## How to complete this task
Below are the entries; return every line among them that holds the word "lines".

## Exercise materials
BEGIN
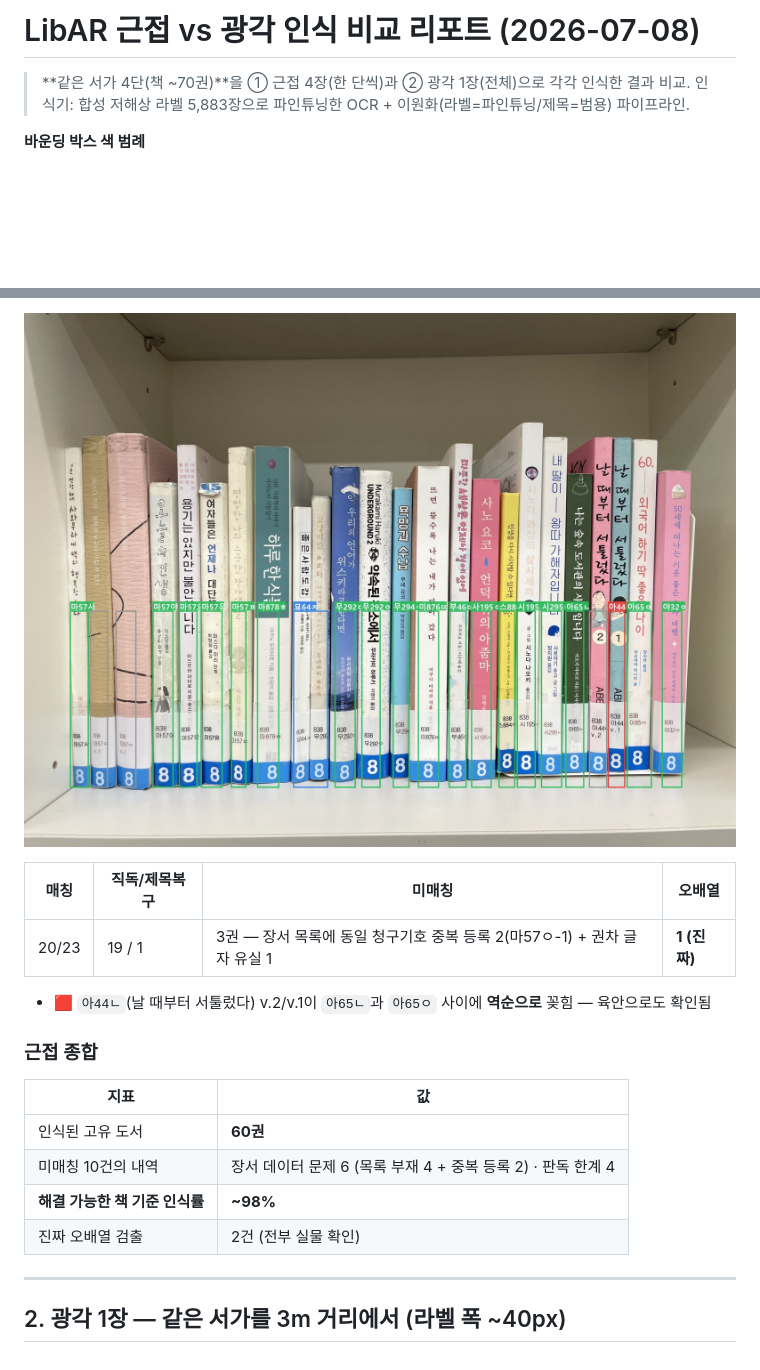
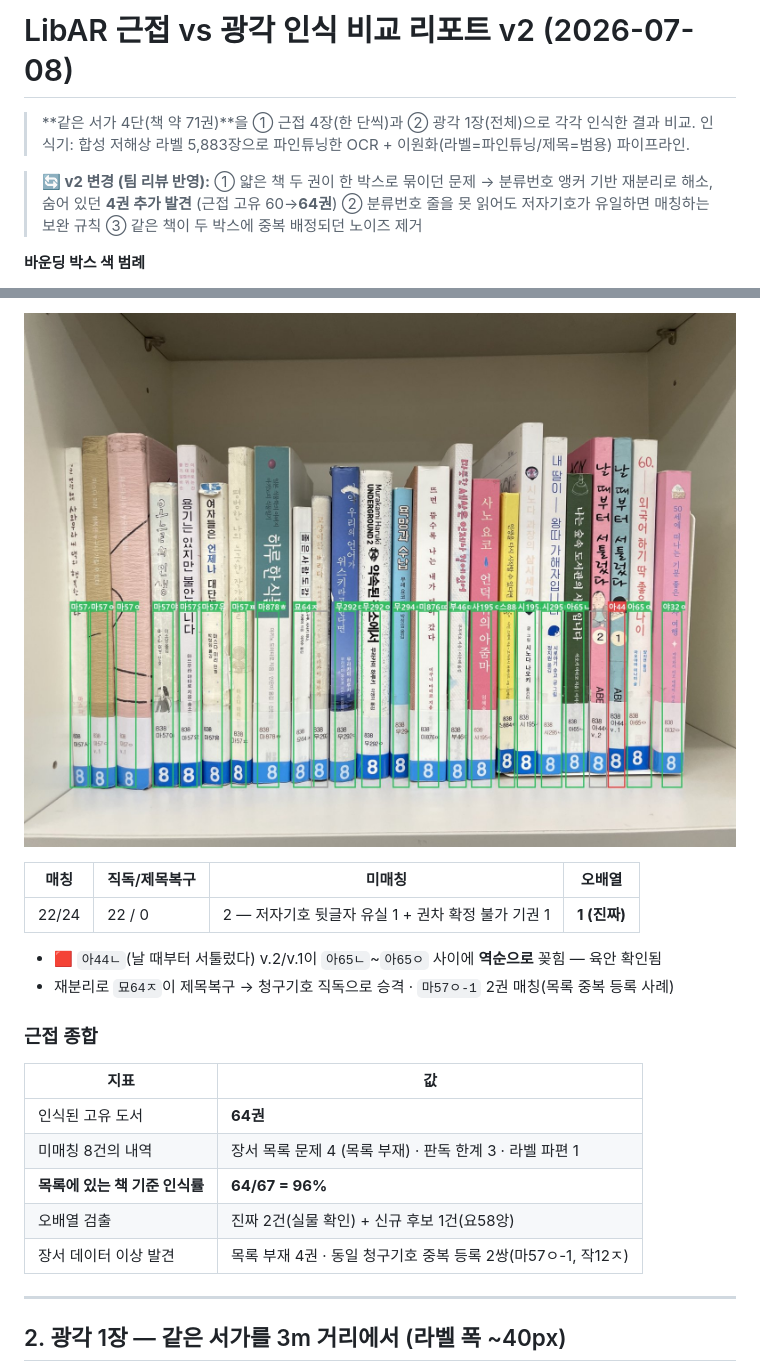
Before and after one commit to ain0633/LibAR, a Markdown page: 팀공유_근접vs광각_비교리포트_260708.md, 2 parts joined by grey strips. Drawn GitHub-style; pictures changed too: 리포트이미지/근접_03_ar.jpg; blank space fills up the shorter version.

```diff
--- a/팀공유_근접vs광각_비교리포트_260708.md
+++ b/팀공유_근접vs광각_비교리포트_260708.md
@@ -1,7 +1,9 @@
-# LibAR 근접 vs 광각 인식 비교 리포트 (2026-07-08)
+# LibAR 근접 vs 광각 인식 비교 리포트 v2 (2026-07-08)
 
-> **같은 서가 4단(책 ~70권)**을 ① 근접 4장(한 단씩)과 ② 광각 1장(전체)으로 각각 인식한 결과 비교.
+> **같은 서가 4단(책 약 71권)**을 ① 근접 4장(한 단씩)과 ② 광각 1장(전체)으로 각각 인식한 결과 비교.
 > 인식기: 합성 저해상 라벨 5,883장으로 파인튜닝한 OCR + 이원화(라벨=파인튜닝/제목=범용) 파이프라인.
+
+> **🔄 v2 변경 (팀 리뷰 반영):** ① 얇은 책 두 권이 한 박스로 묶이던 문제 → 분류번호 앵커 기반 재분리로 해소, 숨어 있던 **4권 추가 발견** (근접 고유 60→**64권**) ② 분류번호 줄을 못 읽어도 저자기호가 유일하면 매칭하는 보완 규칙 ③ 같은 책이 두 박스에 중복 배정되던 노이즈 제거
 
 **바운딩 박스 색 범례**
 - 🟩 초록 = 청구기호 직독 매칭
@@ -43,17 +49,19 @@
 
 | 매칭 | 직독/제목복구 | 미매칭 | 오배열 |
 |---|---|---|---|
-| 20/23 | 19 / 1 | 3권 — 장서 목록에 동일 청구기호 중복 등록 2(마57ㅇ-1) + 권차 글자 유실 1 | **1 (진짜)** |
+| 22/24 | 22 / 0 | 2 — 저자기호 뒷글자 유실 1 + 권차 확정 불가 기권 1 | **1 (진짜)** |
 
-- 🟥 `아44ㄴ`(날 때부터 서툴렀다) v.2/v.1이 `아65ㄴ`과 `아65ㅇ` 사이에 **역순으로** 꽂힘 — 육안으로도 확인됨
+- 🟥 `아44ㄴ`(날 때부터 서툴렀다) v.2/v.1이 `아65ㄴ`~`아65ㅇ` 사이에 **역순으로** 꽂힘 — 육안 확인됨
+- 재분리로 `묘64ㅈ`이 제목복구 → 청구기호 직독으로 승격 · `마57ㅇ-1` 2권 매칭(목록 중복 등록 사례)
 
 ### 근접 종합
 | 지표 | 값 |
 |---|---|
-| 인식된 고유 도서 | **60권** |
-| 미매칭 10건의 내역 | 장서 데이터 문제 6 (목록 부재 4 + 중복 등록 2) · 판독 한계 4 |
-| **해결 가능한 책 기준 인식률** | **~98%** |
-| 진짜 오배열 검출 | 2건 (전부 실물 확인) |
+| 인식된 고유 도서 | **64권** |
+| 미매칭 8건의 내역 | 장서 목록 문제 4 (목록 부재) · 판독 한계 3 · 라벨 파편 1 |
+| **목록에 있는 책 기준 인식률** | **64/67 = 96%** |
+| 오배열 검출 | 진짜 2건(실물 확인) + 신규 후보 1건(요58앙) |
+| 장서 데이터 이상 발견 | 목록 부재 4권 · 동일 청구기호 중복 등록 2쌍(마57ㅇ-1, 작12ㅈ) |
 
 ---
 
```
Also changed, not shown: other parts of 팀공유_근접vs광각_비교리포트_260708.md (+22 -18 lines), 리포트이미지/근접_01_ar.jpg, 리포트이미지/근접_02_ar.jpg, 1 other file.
END
BEGIN
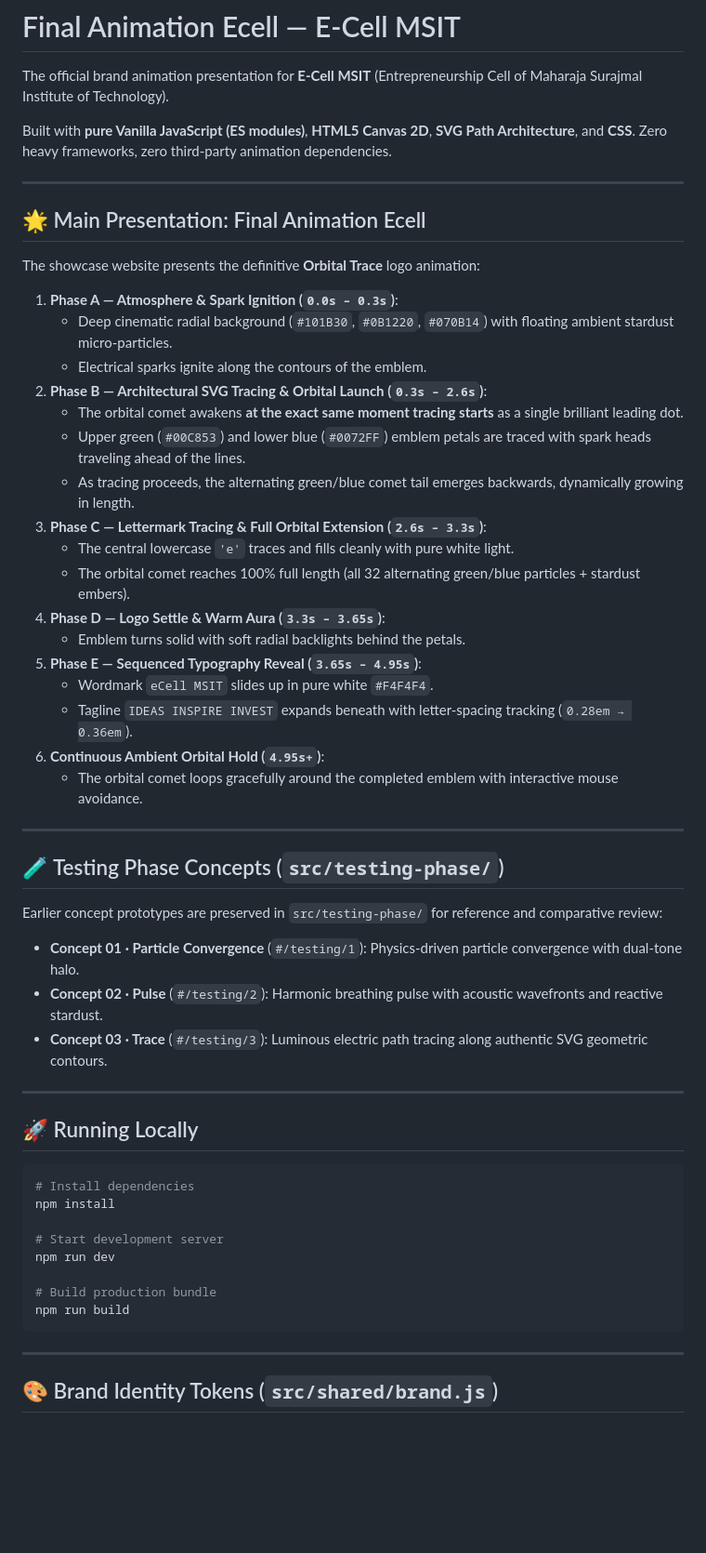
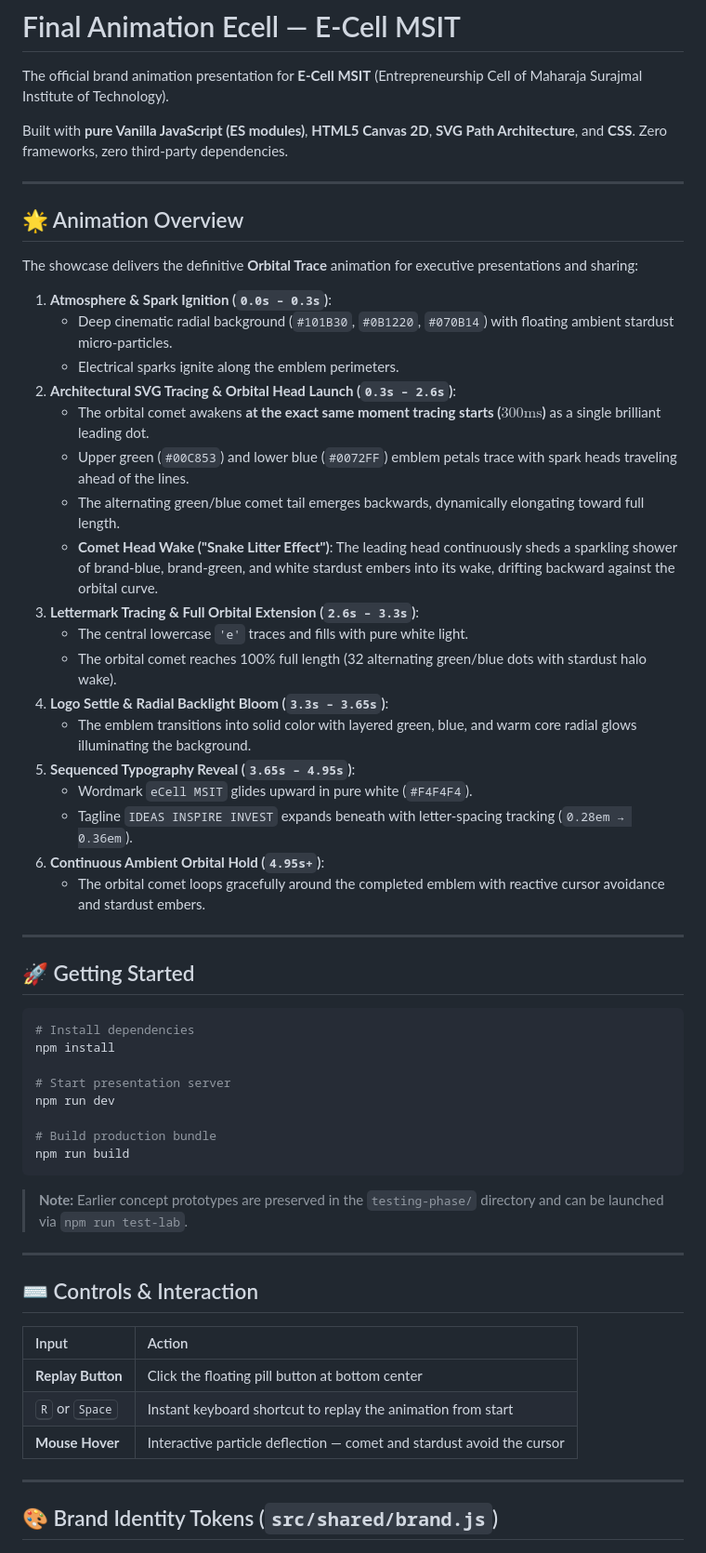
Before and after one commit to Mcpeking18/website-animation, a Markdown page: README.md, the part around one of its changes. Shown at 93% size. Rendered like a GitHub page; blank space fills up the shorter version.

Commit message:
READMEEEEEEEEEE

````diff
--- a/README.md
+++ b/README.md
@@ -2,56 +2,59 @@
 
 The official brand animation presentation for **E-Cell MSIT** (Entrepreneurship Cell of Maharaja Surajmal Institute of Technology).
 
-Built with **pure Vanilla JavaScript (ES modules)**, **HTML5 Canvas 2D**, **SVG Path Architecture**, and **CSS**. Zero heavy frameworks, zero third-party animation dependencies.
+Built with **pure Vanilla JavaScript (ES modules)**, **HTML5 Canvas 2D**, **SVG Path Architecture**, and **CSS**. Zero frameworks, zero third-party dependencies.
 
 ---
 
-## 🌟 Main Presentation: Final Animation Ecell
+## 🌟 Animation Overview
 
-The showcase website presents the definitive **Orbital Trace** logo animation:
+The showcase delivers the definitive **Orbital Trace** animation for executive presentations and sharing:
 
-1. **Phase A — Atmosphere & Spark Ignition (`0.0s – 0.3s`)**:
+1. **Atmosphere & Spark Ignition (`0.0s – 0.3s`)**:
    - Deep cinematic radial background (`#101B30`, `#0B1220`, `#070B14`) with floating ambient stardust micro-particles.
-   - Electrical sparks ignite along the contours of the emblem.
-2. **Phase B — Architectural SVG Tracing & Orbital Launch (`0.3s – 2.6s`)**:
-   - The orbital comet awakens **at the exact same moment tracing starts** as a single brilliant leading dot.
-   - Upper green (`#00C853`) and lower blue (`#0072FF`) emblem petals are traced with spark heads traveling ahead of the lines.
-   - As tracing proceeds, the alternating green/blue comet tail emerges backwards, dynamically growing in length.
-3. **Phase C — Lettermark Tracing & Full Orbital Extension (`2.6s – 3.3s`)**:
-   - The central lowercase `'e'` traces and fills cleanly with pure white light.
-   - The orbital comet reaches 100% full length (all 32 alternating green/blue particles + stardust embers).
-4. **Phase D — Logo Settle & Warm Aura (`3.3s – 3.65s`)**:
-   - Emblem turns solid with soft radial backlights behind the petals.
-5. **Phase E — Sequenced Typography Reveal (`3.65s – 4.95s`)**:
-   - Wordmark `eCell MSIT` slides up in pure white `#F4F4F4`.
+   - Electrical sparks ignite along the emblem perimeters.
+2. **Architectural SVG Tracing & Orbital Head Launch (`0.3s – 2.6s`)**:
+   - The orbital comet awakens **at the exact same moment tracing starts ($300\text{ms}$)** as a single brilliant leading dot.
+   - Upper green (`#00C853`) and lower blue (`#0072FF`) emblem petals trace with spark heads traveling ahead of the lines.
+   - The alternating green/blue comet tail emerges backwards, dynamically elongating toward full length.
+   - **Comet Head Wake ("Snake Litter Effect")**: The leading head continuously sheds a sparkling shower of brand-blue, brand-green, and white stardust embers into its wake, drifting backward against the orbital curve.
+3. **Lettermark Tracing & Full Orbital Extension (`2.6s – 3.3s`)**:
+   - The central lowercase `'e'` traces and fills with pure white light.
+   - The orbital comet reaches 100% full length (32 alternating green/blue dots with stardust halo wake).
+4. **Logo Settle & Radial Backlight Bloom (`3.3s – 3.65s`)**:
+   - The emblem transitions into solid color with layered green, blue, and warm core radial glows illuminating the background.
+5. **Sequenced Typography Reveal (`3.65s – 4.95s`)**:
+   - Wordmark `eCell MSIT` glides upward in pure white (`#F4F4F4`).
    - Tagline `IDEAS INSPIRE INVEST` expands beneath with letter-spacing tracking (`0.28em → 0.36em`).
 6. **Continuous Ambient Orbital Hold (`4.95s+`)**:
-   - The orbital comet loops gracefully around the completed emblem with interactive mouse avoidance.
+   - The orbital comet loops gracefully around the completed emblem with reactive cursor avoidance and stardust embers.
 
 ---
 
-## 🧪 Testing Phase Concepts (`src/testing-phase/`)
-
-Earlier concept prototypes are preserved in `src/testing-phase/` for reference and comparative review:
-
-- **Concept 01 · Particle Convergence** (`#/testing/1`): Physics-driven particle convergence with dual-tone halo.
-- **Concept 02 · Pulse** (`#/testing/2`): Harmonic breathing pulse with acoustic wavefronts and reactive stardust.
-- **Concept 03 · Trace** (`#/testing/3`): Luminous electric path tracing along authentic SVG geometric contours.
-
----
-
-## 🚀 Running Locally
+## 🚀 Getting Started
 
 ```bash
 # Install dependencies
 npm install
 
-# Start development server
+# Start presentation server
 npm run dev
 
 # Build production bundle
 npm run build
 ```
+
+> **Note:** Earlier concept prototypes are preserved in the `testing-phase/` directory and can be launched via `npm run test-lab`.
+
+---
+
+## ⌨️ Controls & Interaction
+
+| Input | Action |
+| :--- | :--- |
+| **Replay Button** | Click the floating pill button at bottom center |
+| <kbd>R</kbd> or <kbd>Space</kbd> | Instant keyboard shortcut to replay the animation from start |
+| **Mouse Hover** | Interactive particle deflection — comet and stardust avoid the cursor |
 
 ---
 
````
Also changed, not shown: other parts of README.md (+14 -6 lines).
END
## Completed exercise
Also changed, not shown: other parts of 팀공유_근접vs광각_비교리포트_260708.md (+22 -18 lines), 리포트이미지/근접_01_ar.jpg, 리포트이미지/근접_02_ar.jpg, 1 other file.
-   - Upper green (`#00C853`) and lower blue (`#0072FF`) emblem petals are traced with spark heads traveling ahead of the lines.
+   - Upper green (`#00C853`) and lower blue (`#0072FF`) emblem petals trace with spark heads traveling ahead of the lines.
Also changed, not shown: other parts of README.md (+14 -6 lines).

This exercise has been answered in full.